“You hear that music?” Francis said.
Music? said Bill. Can’t say as I do.
“Banjo music. Mighty sweet banjo. That empty whiskey bottle’s what’s makin’ it. The whiskey bottle and the moon.”
If you say so, said Bill.
Francis listened again to the moon and his bottle and heard it clearer than ever. When you heard that music you didn’t have to lay there no more. You could get right up off’n that old cot and walk over to the back window of the attic and watch Jake Becker lettin’ his pigeons loose. They flew up and around the whole damn neighborhood, round and round, flew in a big circle and got themselves all worked up, and then old Jake, he’d give ‘em the whistle and they’d come back to the cages. Damnedest thing.
“What can I make you for lunch?” Annie asked him.
“I ain’t fussy. Turkey sandwich’d do me fine.”
“You want tea again?”
“I always want that tea,” said Francis.
He was careful not to sit by the window, where he could be seen when he watched the pigeons or when, at the other end of the attic, he looked out at the children playing football in the school athletic field.

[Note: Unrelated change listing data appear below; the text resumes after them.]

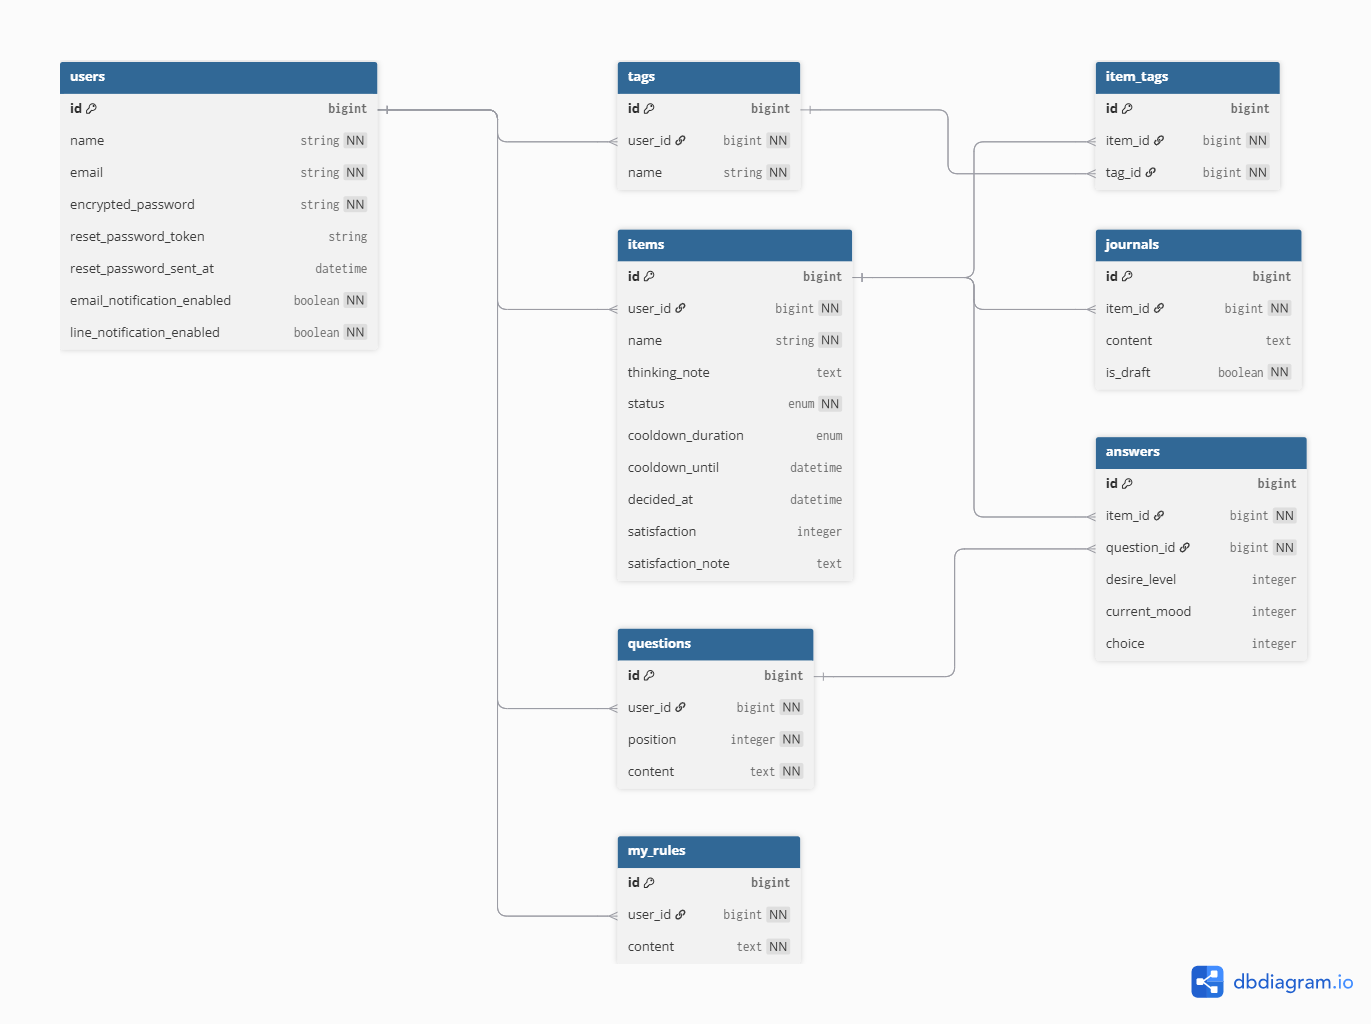
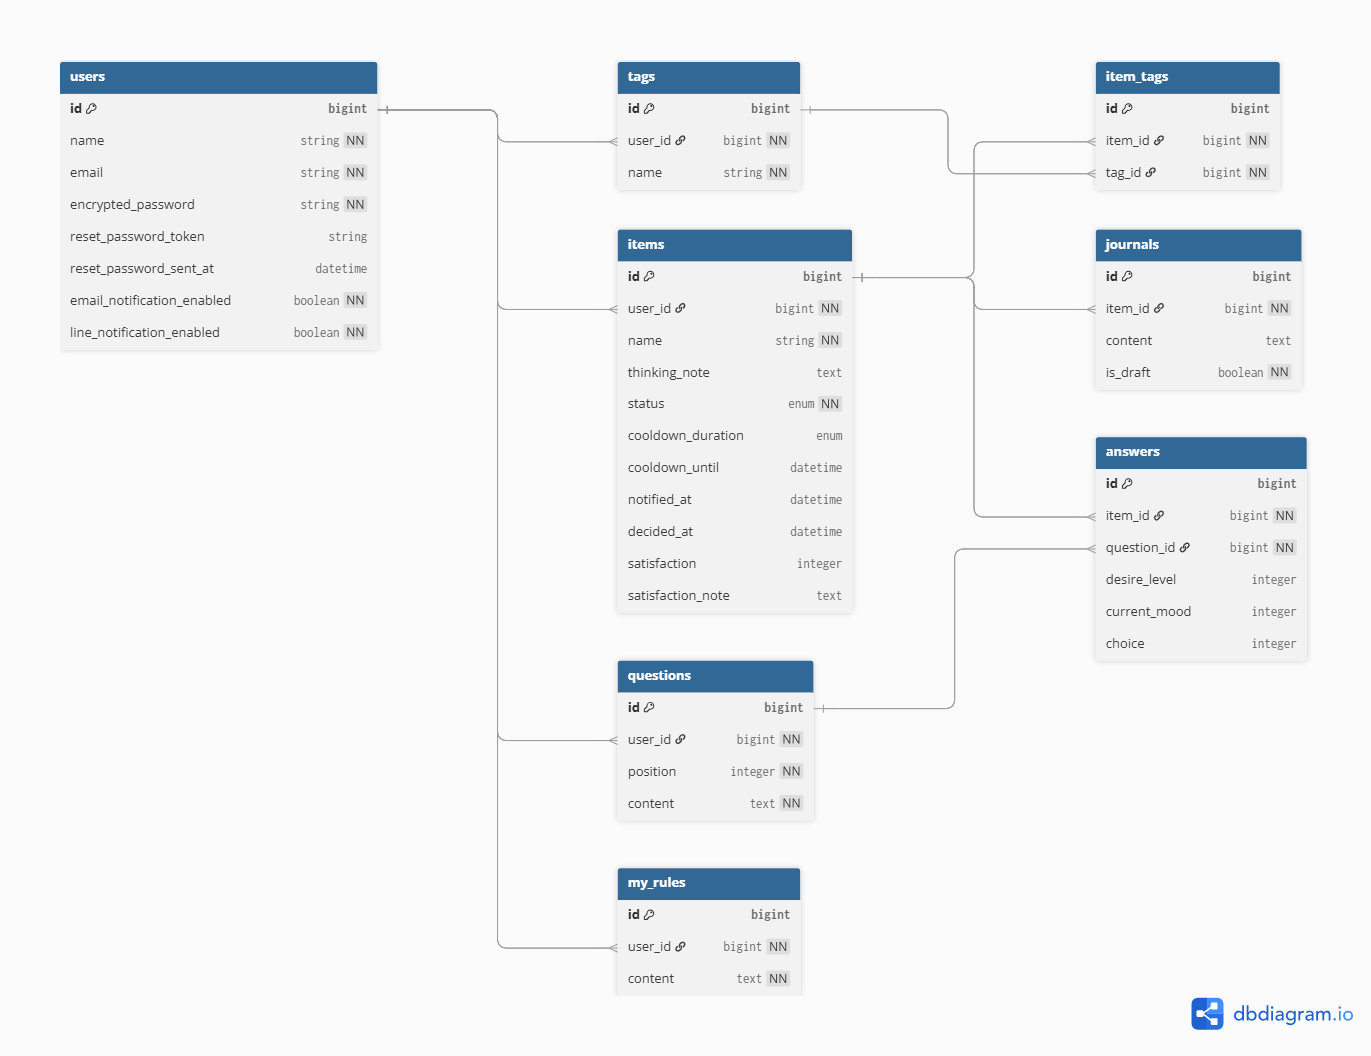
docs: README、ER図を修正

diff --git a/README.md b/README.md
@@ -1,52 +1,51 @@
 ## サービス概要
-  欲しいもの・買うか迷うものに対して「なぜいま買うのか？」を考える時間を作ることで、納得した購入判断をサポートするWebアプリです。質問への回答やジャーナリング(書く瞑想)、クールダウンタイマーを通して、衝動的な購入を防ぎながら、思考や感情を整理することができます。
+  買う前に一度立ち止まり、「なぜ今買うのか？」を考える時間をつくることで、後悔しない購入判断をサポートするWebアプリです。質問への回答、クールダウンタイマー、ジャーナリングを通して、衝動的な購入を防ぎつつ、自分の気持ちや買う理由を整理することができます。
 
 ## 開発の背景
-  私は以前、書籍や楽譜を買いすぎてしまったことがあります。一点一点は比較的安価だったため金額によるブレーキが効きづらく、まとめ買いを繰り返してしまいました。その結果、「本当にすべて手を付けられるのだろうか」という物を持ちすぎていることへの負担感や可処分時間への不安を強く感じるようになりました。
+  私は以前、書籍や楽譜を買いすぎてしまったことがあります。一点一点は比較的安価だったため金額によるブレーキが効きづらく、まとめ買いを繰り返してしまいました。その結果、「本当に全てに手を付けられるのだろうか」という物を持ちすぎていることへの負担感を感じるようになりました。
 
-  振り返ると、私の場合は家計簿をつけるだけでは買いすぎを防ぐことができず、「本当にいま買う必要があるのか」「ストレスによる衝動買いではないか」などを冷静に考え、自分の状態や思考のクセに気付くことが必要だったと思いました。
+  振り返ると、家計簿をつけるだけでは買いすぎを防ぐことはできず、「本当にいま買う必要があるのか」「ストレスによる衝動買いではないか」といった点を冷静に考える時間が必要だったと感じました。
 
-  一方で、節約だけを重視すると、学び・経験・交流など本来使うべき場面でお金を使えないこともあるのではないかと考えました。
+  一方で、節約だけを重視すると、学び・経験・交流など本来使うべき場面にお金や時間を使えなくなる可能性もあるのではないかと考えました。
 
-  そこで「買わない」ことではなく、購入判断をサポートすることで「後悔を減らす」ことを目的にしたサービスを作ることにしました。
+  そこで「買わない」ことを目的とするのではなく、購入判断をサポートすることで「後悔を減らす」ためのサービスを作ることにしました。
 
 ## 想定ユーザー
-  - 衝動買い・無駄遣いを減らしたいと思っている方
-  - 家計簿や節約系アプリでは衝動買い・無駄遣いを防げなかった方
+  - 衝動買いや無駄遣いを減らしたいと考えている方
+  - 家計簿や節約アプリでは買いすぎを防げなかった方
   - 購入前に一度立ち止まって考える習慣を作りたい方
-  - きちんと考えて買い物をしたいけど、何から取り組めば良いか分からない方
 
 ## サービスの利用イメージ
-  1. 欲しいもの(買うか迷うもの)を登録する
-  2. 質問に回答し、欲しい理由や現在の気分を整理する
+  1. 欲しいもの(買うか迷っているもの)を登録する
+  2. 質問に回答し、現在の気分や欲しい理由を整理する
   3. クールダウンタイマーを設定し、購入判断を保留する
   4. タイマー終了後に通知を受け取る
-  5. ジャーナリングを行い、自分の気持ちや考えを整理する
+  5. ジャーナリング(頭に浮かんだ感情や思考をありのまま書き出すこと)を行い、気持ちや考えを整理する
   6. 「買う」「買わない」を改めて判断する
   7. 判断結果を蓄積し、自分の思考パターンを振り返る
 
 ## サービスの特徴（既存サービス・競合調査）
   既存の衝動買い・無駄遣い防止サービスは、節約や支出管理を目的にしたものが多いです。
-  - 節約をサポートするもの(例：家計簿、最安値を見つける)
-  - 金額を見える化するもの(例：無駄遣い金額や節約金額の可視化)
-  - 買わないことを目指すもの(例：我慢した回数の記録、AIが購入の必要性を問いかける)
+  - 金額を可視化するもの(例：家計簿、無駄遣い金額や節約金額を集計する)
+  - 節約をサポートするもの(例：最安値を見つける)
+  - 買わないことを目指すもの(例：我慢した回数を記録する、AIが購入の必要性を問いかける)
 
   一方、本サービスでは「なぜそれを欲しいと思ったのか」という思考整理と感情認識に焦点を当てています。感情を言語化・数値化すること(ラベリング)は衝動を抑え、ジャーナリングは自己理解の促進やストレス軽減に効果があるとされています。サービス利用の流れの中で、
 
-  - 質問による感情のラベリング
+  - 質問回答による感情のラベリング
   - クールダウンタイマー
   - ジャーナリング
 
   を組み合わせることで、衝動を落ち着かせた状態で購入判断ができる仕組みを提供します。<br>
-  また、「買う」「買わない」どちらの判断も尊重し、ユーザーが納得して意思決定できる体験を大切にしています。
+  また、「買う」「買わない」どちらの判断も尊重した上で、ユーザーが納得して意思決定できる体験を大切にしたいと考えています。
 
 ## 機能候補
   ### MVPリリース
   - ユーザー登録・ログイン
-  - 欲しいもの(買うか迷うもの)登録
+  - 欲しいもの(買うか迷っているもの)登録
     - どのくらい欲しいか・今の気分(5段階で回答)
-    - なぜ欲しいかを考えるきっかけになる質問(選択式)
-    - ジャーナリング(書く瞑想)
+    - なぜ欲しいかを考えるきっかけになる質問(はい・わからない・いいえから選択式で回答)
+    - ジャーナリング(頭に浮かんだ感情や思考をありのまま書き出すこと)
     - 購入判断(買う・買わない)
   - クールダウンタイマー(一定時間経過後にメール通知)
     - 「30分」「24時間」「3日」から選択 or スキップ
@@ -54,10 +53,11 @@
 
   ### 本リリース
   - ソーシャルログイン(OmniAuth)
-  - 欲しいもの(買うか迷うもの)登録の拡張
+  - 欲しいもの(買うか迷っているもの)登録の拡張
     - 質問内容のカスタマイズ(ユーザーが変更可能にする)
-    - カテゴリタグ(判断履歴の表示・購入傾向の分析に活用)
-  - 通知機能の拡張(LINE Messaging API)
+    - アイテムタグ(判断履歴の表示・購入傾向の分析に活用)
+  - 通知機能の拡張
+    - LINE通知(LINE Messaging API)
   - 登録済み情報の検索
   - 購入後の満足度登録(3段階で回答)
   - 購入傾向の分析(登録データを活用したグラフ表示)
@@ -69,11 +69,9 @@
   ジャーナリングは継続することで効果が出やすいとされていますが、毎回文章を書くことが負担になる可能性があります。
 
   **対策：**
-  - 欲しいもの名だけ先に登録できるようにする
-  - 質問回答をスキップ可能にする
-  - 短時間で回答できるよう、選択式の質問形式を採用する
-  - 時間がある時に落ち着いてジャーナリングを行える設計にする
-  - ユーザーの状況に応じて負担を調整できるようにする
+  - 欲しいものの名前だけ先に登録できるようにする
+  - 事前に選択式の質問を用意することで、ジャーナリングを行いやすくする
+  - 時間がある時に落ち着いてジャーナリングを行えるようにする
 
   #### サービスの価値がユーザーに伝わりにくい可能性
 
@@ -92,19 +90,19 @@
   | カテゴリ | 技術 |
   | --- | --- |
   | フロントエンド | Tailwind CSS, DaisyUI / Hotwire(Turbo/Stimulus) |
-  | バックエンド | Ruby 3.3.x / Ruby on Rails 7.2.x |
-  | データベース | PostgreSQL |
+  | バックエンド | Ruby 3.3.x / Ruby on Rails 8.1.x |
+  | データベース | PostgreSQL(Neon) |
   | デプロイ | Render |
-  | その他 | devise / OmniAuth / RSpec / Capybara / RuboCop / kaminari / ransack / LINE Messaging API |
+  | その他 | devise / OmniAuth / RSpec / Capybara / RuboCop / kaminari / ransack / Solid Queue / Resend / LINE Messaging API |
 
   #### 選定理由
   短期間でMVPを開発し、ユーザーの反応をもとに改善を行うことを目的としているため、使用経験のある技術を中心に選定しました。Railsの標準機能やGemによって必要な機能を効率よく実装できると考えています。
 
   #### チャレンジしたい点・不安な点
   - Hotwire(Turbo/Stimulus)を活用した動的UIの実装
-  - LINE通知機能の実装
+  - メール・LINE通知機能の実装
   - データを活用した分析機能の実装
-  - デプロイを開発初期に行うことでリスクを軽減
+  - デプロイを開発初期に行い、本番環境トラブルのリスク軽減
   - 通知機能や外部APIの実装経験が少なく、開発途中で課題が発生する可能性があるため、段階的な機能追加を意識
 
 ## 画面遷移図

“You’ll be all right if they don’t see you,” Annie said to him. She changed the sheets on the cot twice a week and made tan curtains for the windows and bought a pair of black drapes so he could close them at night and read the paper.
It was no longer necessary for him to read. His mind was devoid of ideas. If an idea entered, it would rest in the mind like the morning dew on an open field of stone. The morning sun would obliterate the dew and only its effect on the stone would remain. The stone needs no such effect.
The point was, would they ever know it was Francis who had broken that fellow’s back with the bat? For the blow, indeed, had killed the murdering bastard. Were they looking for him? Were they pretending not to look for him? In his trunk he found his old warm-up sweater and he wore that with the collar turned up to shield his face. He also found George Quinn’s overseas cap, which gave him a military air. He would have earned stripes, medals in the military. Regimentation always held great fascination for him. No one would ever think of looking for him wearing George’s overseas cap. It was unlikely.
“Do you like Jell-O, Fran?” Annie asked him. “I can’t remember ever making Jell-O for you. I don’t remember if they had Jell-O back then.”
If they were on to him, well that’s all she wrote. Katie bar the door. Too wet to plow. He’d head where it was warm, where he would never again have to run from men or weather.
The empyrean, which is not spatial at all, does not move and has no poles. It girds, with light and love, the primum mobile, the utmost and swiftest of the material heavens. Angels are manifested in the primum mobile.
But if they weren’t on to him, then he’d mention it to Annie someday (she already had the thought, he could tell that) about setting up the cot down in Danny’s room. when things got to be absolutely right, and straight.
That room of Danny’s had some space to it.
And it got the morning light too.
It was a mighty nice little room.